-- EXERCISE INPUTS follows --

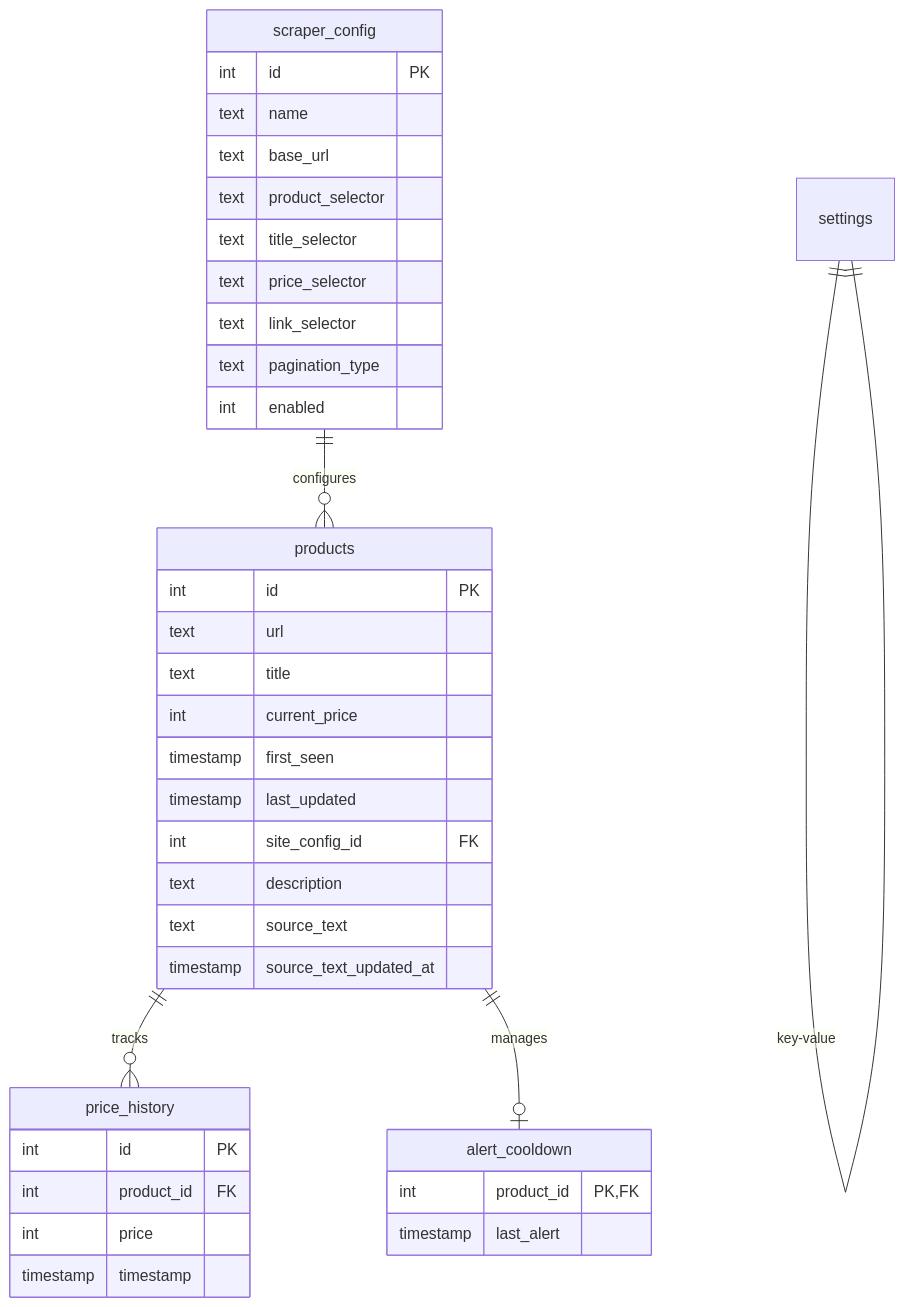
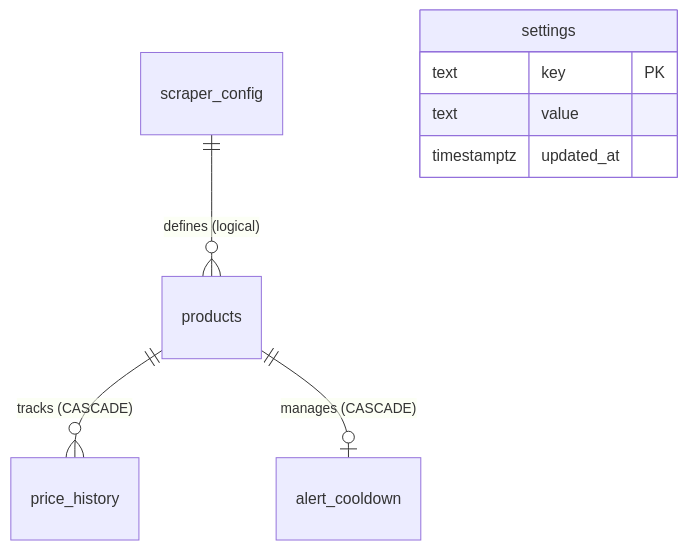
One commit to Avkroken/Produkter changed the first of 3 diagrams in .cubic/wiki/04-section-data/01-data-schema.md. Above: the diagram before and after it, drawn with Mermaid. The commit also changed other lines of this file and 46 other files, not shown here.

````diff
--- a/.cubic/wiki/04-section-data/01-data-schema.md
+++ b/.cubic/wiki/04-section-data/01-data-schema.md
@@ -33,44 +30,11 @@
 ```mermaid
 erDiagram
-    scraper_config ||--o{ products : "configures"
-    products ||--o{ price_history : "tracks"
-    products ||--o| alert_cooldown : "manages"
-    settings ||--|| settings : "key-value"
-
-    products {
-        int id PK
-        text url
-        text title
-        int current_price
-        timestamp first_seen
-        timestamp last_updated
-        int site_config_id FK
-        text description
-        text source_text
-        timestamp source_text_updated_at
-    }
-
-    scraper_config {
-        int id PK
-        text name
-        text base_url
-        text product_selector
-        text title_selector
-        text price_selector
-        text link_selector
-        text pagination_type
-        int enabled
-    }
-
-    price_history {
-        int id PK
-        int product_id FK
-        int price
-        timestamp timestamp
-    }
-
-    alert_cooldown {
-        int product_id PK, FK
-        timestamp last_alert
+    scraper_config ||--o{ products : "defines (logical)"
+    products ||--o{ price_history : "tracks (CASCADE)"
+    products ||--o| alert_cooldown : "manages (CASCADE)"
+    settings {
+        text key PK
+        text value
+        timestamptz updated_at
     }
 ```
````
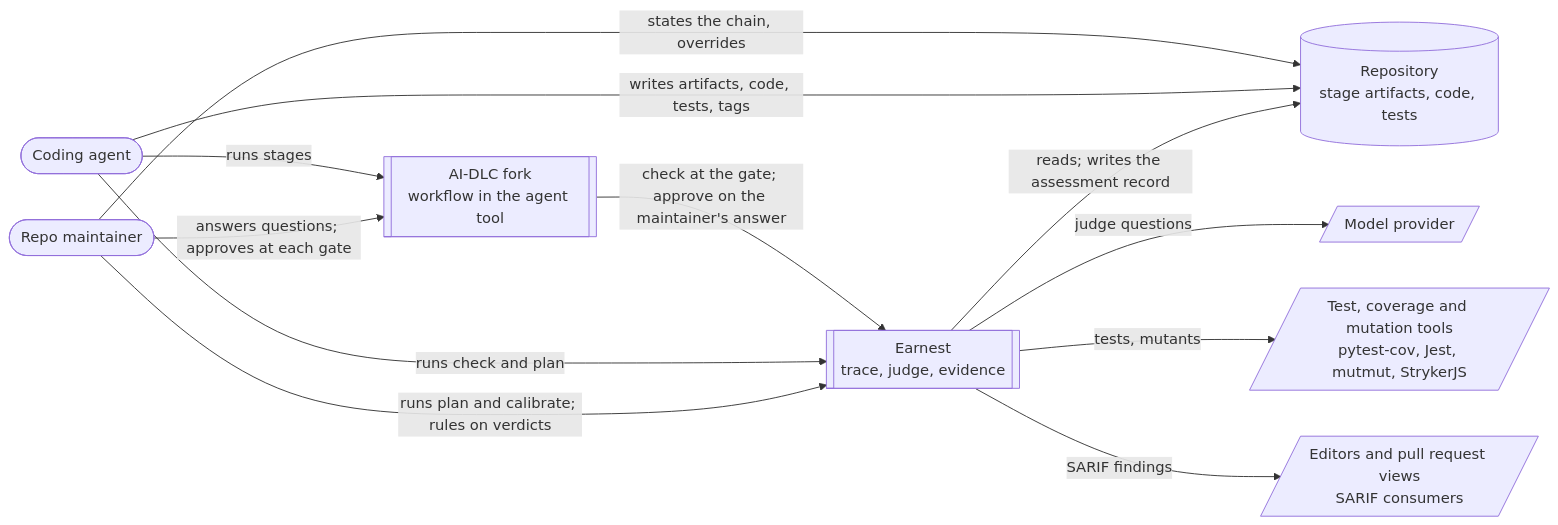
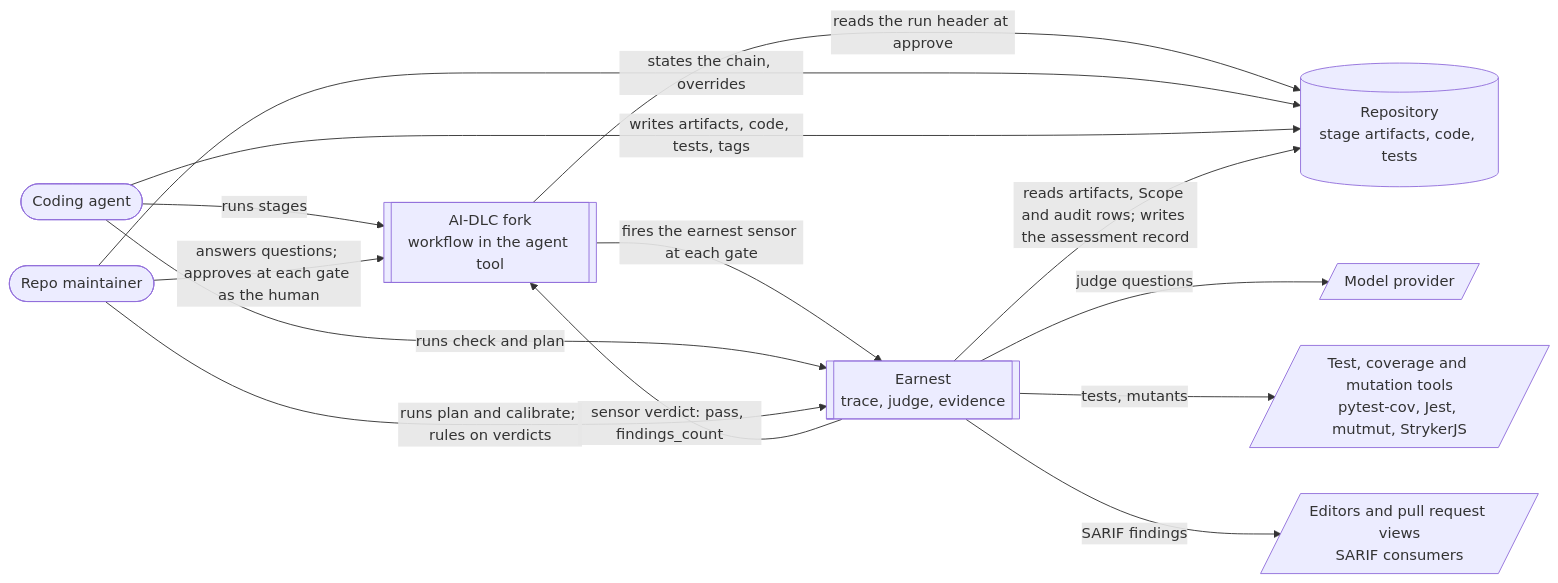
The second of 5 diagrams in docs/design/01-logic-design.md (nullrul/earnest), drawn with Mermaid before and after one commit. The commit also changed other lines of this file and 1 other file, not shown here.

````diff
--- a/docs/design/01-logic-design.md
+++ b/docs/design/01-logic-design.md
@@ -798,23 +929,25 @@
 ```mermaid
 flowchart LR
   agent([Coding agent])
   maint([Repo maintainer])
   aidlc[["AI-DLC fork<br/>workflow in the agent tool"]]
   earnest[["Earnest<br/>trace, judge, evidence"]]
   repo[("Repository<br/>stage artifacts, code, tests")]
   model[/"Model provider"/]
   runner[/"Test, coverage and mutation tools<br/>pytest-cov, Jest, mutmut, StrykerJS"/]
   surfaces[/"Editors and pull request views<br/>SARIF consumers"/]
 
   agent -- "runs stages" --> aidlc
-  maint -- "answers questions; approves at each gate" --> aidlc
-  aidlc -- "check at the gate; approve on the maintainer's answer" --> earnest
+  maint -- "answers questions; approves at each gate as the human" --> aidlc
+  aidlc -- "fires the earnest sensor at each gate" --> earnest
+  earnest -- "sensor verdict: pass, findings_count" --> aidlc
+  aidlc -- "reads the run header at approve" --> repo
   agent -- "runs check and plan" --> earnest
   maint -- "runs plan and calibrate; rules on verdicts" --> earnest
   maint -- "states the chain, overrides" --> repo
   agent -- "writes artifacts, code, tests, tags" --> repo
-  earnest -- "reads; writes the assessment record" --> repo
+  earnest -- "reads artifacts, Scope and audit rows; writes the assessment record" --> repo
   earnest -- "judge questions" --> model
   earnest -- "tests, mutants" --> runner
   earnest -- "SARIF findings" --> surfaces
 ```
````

-- EXERCISE INPUTS concluded --

• _WHAT IS NEEDED_
Produce the data again character for character, with the images left out.

• _COMPLETED TASK_
One commit to Avkroken/Produkter changed the first of 3 diagrams in .cubic/wiki/04-section-data/01-data-schema.md. Above: the diagram before and after it, drawn with Mermaid. The commit also changed other lines of this file and 46 other files, not shown here.

````diff
--- a/.cubic/wiki/04-section-data/01-data-schema.md
+++ b/.cubic/wiki/04-section-data/01-data-schema.md
@@ -33,44 +30,11 @@
 ```mermaid
 erDiagram
-    scraper_config ||--o{ products : "configures"
-    products ||--o{ price_history : "tracks"
-    products ||--o| alert_cooldown : "manages"
-    settings ||--|| settings : "key-value"
-
-    products {
-        int id PK
-        text url
-        text title
-        int current_price
-        timestamp first_seen
-        timestamp last_updated
-        int site_config_id FK
-        text description
-        text source_text
-        timestamp source_text_updated_at
-    }
-
-    scraper_config {
-        int id PK
-        text name
-        text base_url
-        text product_selector
-        text title_selector
-        text price_selector
-        text link_selector
-        text pagination_type
-        int enabled
-    }
-
-    price_history {
-        int id PK
-        int product_id FK
-        int price
-        timestamp timestamp
-    }
-
-    alert_cooldown {
-        int product_id PK, FK
-        timestamp last_alert
+    scraper_config ||--o{ products : "defines (logical)"
+    products ||--o{ price_history : "tracks (CASCADE)"
+    products ||--o| alert_cooldown : "manages (CASCADE)"
+    settings {
+        text key PK
+        text value
+        timestamptz updated_at
     }
 ```
````
The second of 5 diagrams in docs/design/01-logic-design.md (nullrul/earnest), drawn with Mermaid before and after one commit. The commit also changed other lines of this file and 1 other file, not shown here.

````diff
--- a/docs/design/01-logic-design.md
+++ b/docs/design/01-logic-design.md
@@ -798,23 +929,25 @@
 ```mermaid
 flowchart LR
   agent([Coding agent])
   maint([Repo maintainer])
   aidlc[["AI-DLC fork<br/>workflow in the agent tool"]]
   earnest[["Earnest<br/>trace, judge, evidence"]]
   repo[("Repository<br/>stage artifacts, code, tests")]
   model[/"Model provider"/]
   runner[/"Test, coverage and mutation tools<br/>pytest-cov, Jest, mutmut, StrykerJS"/]
   surfaces[/"Editors and pull request views<br/>SARIF consumers"/]
 
   agent -- "runs stages" --> aidlc
-  maint -- "answers questions; approves at each gate" --> aidlc
-  aidlc -- "check at the gate; approve on the maintainer's answer" --> earnest
+  maint -- "answers questions; approves at each gate as the human" --> aidlc
+  aidlc -- "fires the earnest sensor at each gate" --> earnest
+  earnest -- "sensor verdict: pass, findings_count" --> aidlc
+  aidlc -- "reads the run header at approve" --> repo
   agent -- "runs check and plan" --> earnest
   maint -- "runs plan and calibrate; rules on verdicts" --> earnest
   maint -- "states the chain, overrides" --> repo
   agent -- "writes artifacts, code, tests, tags" --> repo
-  earnest -- "reads; writes the assessment record" --> repo
+  earnest -- "reads artifacts, Scope and audit rows; writes the assessment record" --> repo
   earnest -- "judge questions" --> model
   earnest -- "tests, mutants" --> runner
   earnest -- "SARIF findings" --> surfaces
 ```
````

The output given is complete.